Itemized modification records
- Opening Delimiter -

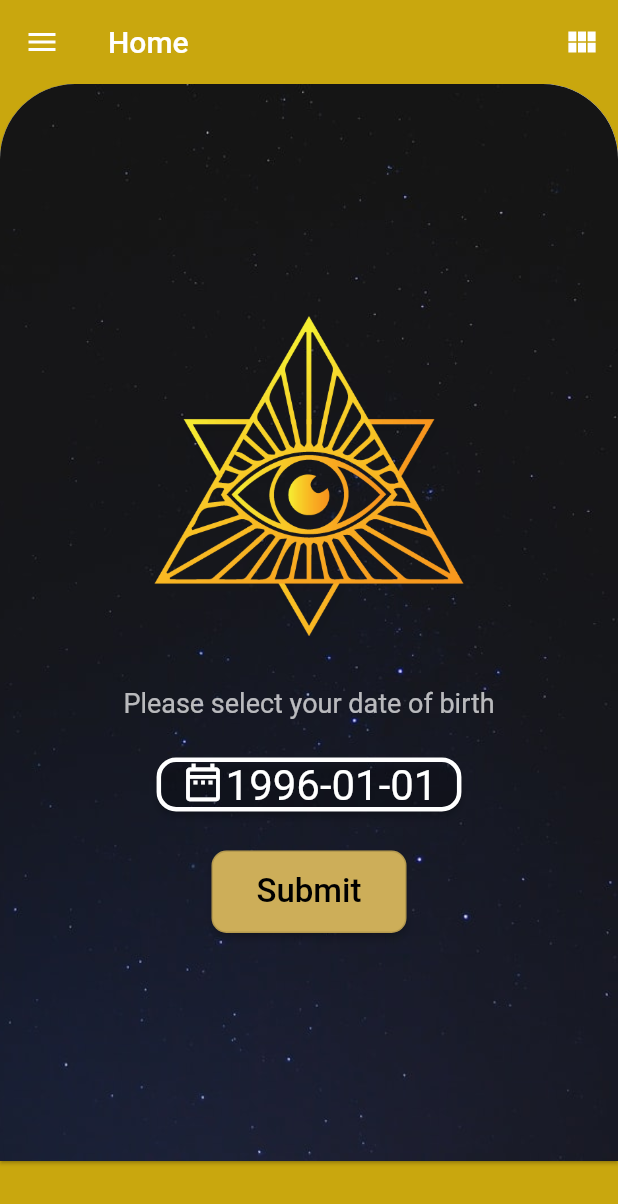
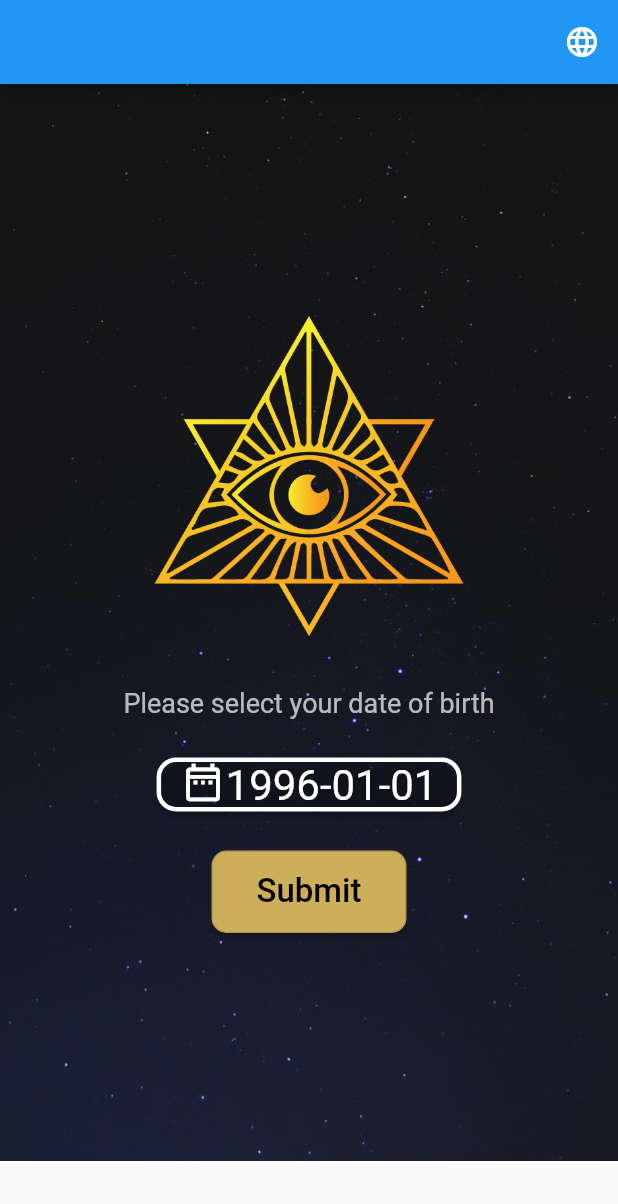
Before and after one commit to hophat/thansohoc, a Flutter app: the screen it shows after launch, on a phone screen of 412 x 824 dp. Shown: the top 1204 px of the screen. Run offline on Flutter 3.47's test engine with Material 2 defaults, Android fonts, the phone set to English and light mode, and no system bars; drawn by our look-alikes of backdrop, google_mobile_ads; our stand-ins replace flutter_datetime_picker, flutter_easyloading, flutter_html, shared_preferences; network calls fail.

Commit message:
refactor -> home, setting

```diff
--- a/lib/Pages/home/home.dart
+++ b/lib/Pages/home/home.dart
@@ -1,5 +1,6 @@
 import 'package:flutter/material.dart';
 import 'package:flutter_app_than_so_hoc_2/Pages/detail/detail.dart';
+import 'package:flutter_app_than_so_hoc_2/class/Lang.dart';
 
 import 'package:flutter_app_than_so_hoc_2/class/Res.dart';
 import 'package:flutter_app_than_so_hoc_2/generated/l10n.dart';
@@ -45,7 +46,7 @@ class _MyHomePageState extends State<HomePage> {
   late String thang;
   late String nam;
   late int dateValue;
-  late String lang;
+  String get lang => Intl.getCurrentLocale().toString();
 
   InterstitialAd? _interstitialAd;
 
@@ -71,9 +72,14 @@ class _MyHomePageState extends State<HomePage> {
   void initState() {
     // TODO: implement initState
     super.initState();
-    lang = Intl.getCurrentLocale().toString();
+    // lang = Intl.getCurrentLocale().toString();
     this._get_birh_date();
     _createInterstitialAd();
+  }
+
+  @override
+  void dispose() {
+    super.dispose();
   }
 
   void _changeDate(_dateCur) async {
@@ -149,7 +155,7 @@ class _MyHomePageState extends State<HomePage> {
       res.data['ngay'] = ngay;
       res.data['thang'] = thang;
       res.data['nam'] = nam;
-      print('res => $res');
+      print('res => ${res.data}');
       Navigator.push(
         context,
         MaterialPageRoute(
--- a/lib/main.dart
+++ b/lib/main.dart
@@ -1,19 +1,23 @@
 import 'package:flutter/material.dart';
 import 'package:backdrop/backdrop.dart';
 import 'package:flutter_app_than_so_hoc_2/Pages/hangngay/hangngay.dart';
+import 'package:flutter_app_than_so_hoc_2/class/Lang.dart';
 import 'package:flutter_app_than_so_hoc_2/provider/admob/admob_service.dart';
+import 'package:flutter_app_than_so_hoc_2/provider/local_db/shared_pref.dart';
 import 'package:flutter_localizations/flutter_localizations.dart';
 import 'package:google_mobile_ads/google_mobile_ads.dart';
 import 'package:intl/intl.dart';
 import 'package:flutter_easyloading/flutter_easyloading.dart';
+import 'package:shared_preferences/shared_preferences.dart';
 import 'Pages/home/home.dart';
-import 'Pages/introl/intro.dart';
 import 'Pages/setting/setting.dart';
 import 'generated/l10n.dart';
 
-void main() {
+void main() async {
   WidgetsFlutterBinding.ensureInitialized();
   MobileAds.instance.initialize();
+  myShared = await SharedPreferences.getInstance();
+
   runApp(MyApp());
 }
 
@@ -38,26 +42,7 @@ class _MyAppState extends State<MyApp> {
 
   String menu_3 = '';
 
-  BannerAd? _banner;
   InterstitialAd? _interstitialAd;
-
-  @override
-  void initState() {
-    // TODO: implement initState
-    super.initState();
-    _createBannerAd();
-  }
-
-  _createBannerAd() {
-    _banner = BannerAd(
-        size: AdSize.banner,
-        // adUnitId: 'ca-app-pub-5726417511192387/1590401387',
-        adUnitId: 'ca-app-pub-3940256099942544/6300978111',
-        listener: AdMobService.instance.bannerAdListener,
-        request: AdRequest(),
-    );
-    _banner?.load();
-  }
 
   int _currentIndex = 0;
   // final List<Widget> _pages = [HomePage(), HangNgayPage(), settingPage()];
@@ -89,48 +74,103 @@ class _MyAppState extends State<MyApp> {
       supportedLocales: S.delegate.supportedLocales,
       initialRoute: '/',
       builder: EasyLoading.init(),
-      home: BackdropScaffold(
-        backLayerBackgroundColor: Color(0xffc9a70e),
-        frontLayerBorderRadius: const BorderRadius.only(
-            topLeft: Radius.circular(50), topRight: Radius.circular(50)),
-        appBar: BackdropAppBar(
-          title: Text(title_app_2),
-          backgroundColor: Color(0xffc9a70e),
-          // backgroundColor: Color(0xff000d24),
-          actions: <Widget>[
-            BackdropToggleButton(
-              icon: AnimatedIcons.list_view,
-              color: Colors.white,
-            )
+      home: MainPage(),
+      // home: BackdropScaffold(
+      //   backLayerBackgroundColor: Color(0xffc9a70e),
+      //   frontLayerBorderRadius: const BorderRadius.only(
+      //       topLeft: Radius.circular(50), topRight: Radius.circular(50)),
+      //   appBar: BackdropAppBar(
+      //     title: Text(title_app_2),
+      //     backgroundColor: Color(0xffc9a70e),
+      //     // backgroundColor: Color(0xff000d24),
+      //     actions: <Widget>[
+      //       BackdropToggleButton(
+      //         icon: AnimatedIcons.list_view,
+      //         color: Colors.white,
+      //       )
+      //     ],
+      //     excludeHeaderSemantics: true,
+      //   ),
+      //   stickyFrontLayer: true,
+      //   frontLayer: _pages[_currentIndex],
+      //   backLayer: BackdropNavigationBackLayer(
+      //     items: [
+      //       ListTile(
+      //           title: Text(menu_1, style: TextStyle(color: Colors.white))),
+      //       // ListTile(
+      //       //     title: Text(
+      //       //   menu_2,
+      //       //   style: TextStyle(color: Colors.white),
+      //       // )),
+      //       ListTile(
+      //           title: Text(
+      //         menu_3,
+      //         style: TextStyle(color: Colors.white),
+      //       )),
+      //     ],
+      //     onTap: (int position) => {setState(() => _currentIndex = position)},
+      //   ),
+      // ),
+    );
+  }
+}
+
+class MainPage extends StatefulWidget {
+  const MainPage({Key? key}) : super(key: key);
+
+  @override
+  State<MainPage> createState() => _MainPageState();
+}
+
+class _MainPageState extends State<MainPage> {
+  BannerAd? _banner;
+
+  _createBannerAd() {
+    _banner = BannerAd(
+      size: AdSize.banner,
+      // adUnitId: 'ca-app-pub-5726417511192387/1590401387',
+      adUnitId: 'ca-app-pub-3940256099942544/6300978111',
+      listener: AdMobService.instance.bannerAdListener,
+      request: AdRequest(),
+    );
+    _banner?.load();
+  }
+
+  @override
+  void initState() {
+    // TODO: implement initState
+    super.initState();
+    _createBannerAd();
+  }
+
+  @override
+  Widget build(BuildContext context) {
+    return Scaffold(
+      appBar: AppBar(
+        actions: [
+          IconButton(
+              onPressed: () {
+                showModalBottomSheet(
+                    context: context, builder: (_) => settingPage());
+              },
+              icon: Icon(Icons.language)),
         ],
-          excludeHeaderSemantics: true,
       ),
-        stickyFrontLayer: true,
-        frontLayer: _pages[_currentIndex],
-        backLayer: BackdropNavigationBackLayer(
-          items: [
-            ListTile(
-                title: Text(menu_1, style: TextStyle(color: Colors.white))),
-            // ListTile(
-            //     title: Text(
-            //   menu_2,
-            //   style: TextStyle(color: Colors.white),
-            // )),
-            ListTile(
-                title: Text(
-              menu_3,
-              style: TextStyle(color: Colors.white),
-            )),
-          ],
-          onTap: (int position) => {setState(() => _currentIndex = position)},
+      body: StreamBuilder<String>(
+        stream: langSteamController.stream,
+        initialData: langCur,
+        builder: (_, __){
+          return HomePage();
+        },
       ),
-        bottomNavigationBar: _banner == null ? SizedBox.shrink() : Container(
+      bottomNavigationBar: _banner == null
+          ? SizedBox.shrink()
+          : Container(
               // margin: const EdgeInsets.only(bottom: 12),
               height: _banner?.size.height.toDouble(),
               width: _banner?.size.width.toDouble(),
               child: AdWidget(ad: _banner!),
             ),
-      ),
     );
   }
 }
--- /dev/null
+++ b/lib/provider/local_db/shared_pref.dart
@@ -0,0 +1,3 @@
+import 'package:shared_preferences/shared_preferences.dart';
+
+late final SharedPreferences myShared;
```
Also changed, not shown: lib/Pages/setting/setting.dart (+9 -21 lines), lib/class/Lang.dart (+17 -0 lines). Lines whose indentation alone changed are shown as unchanged.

- Closing Delimiter -

### Assignment
Give the number of lines above in which the word "class" appears, and nothing more.

### Reply to the exercise
11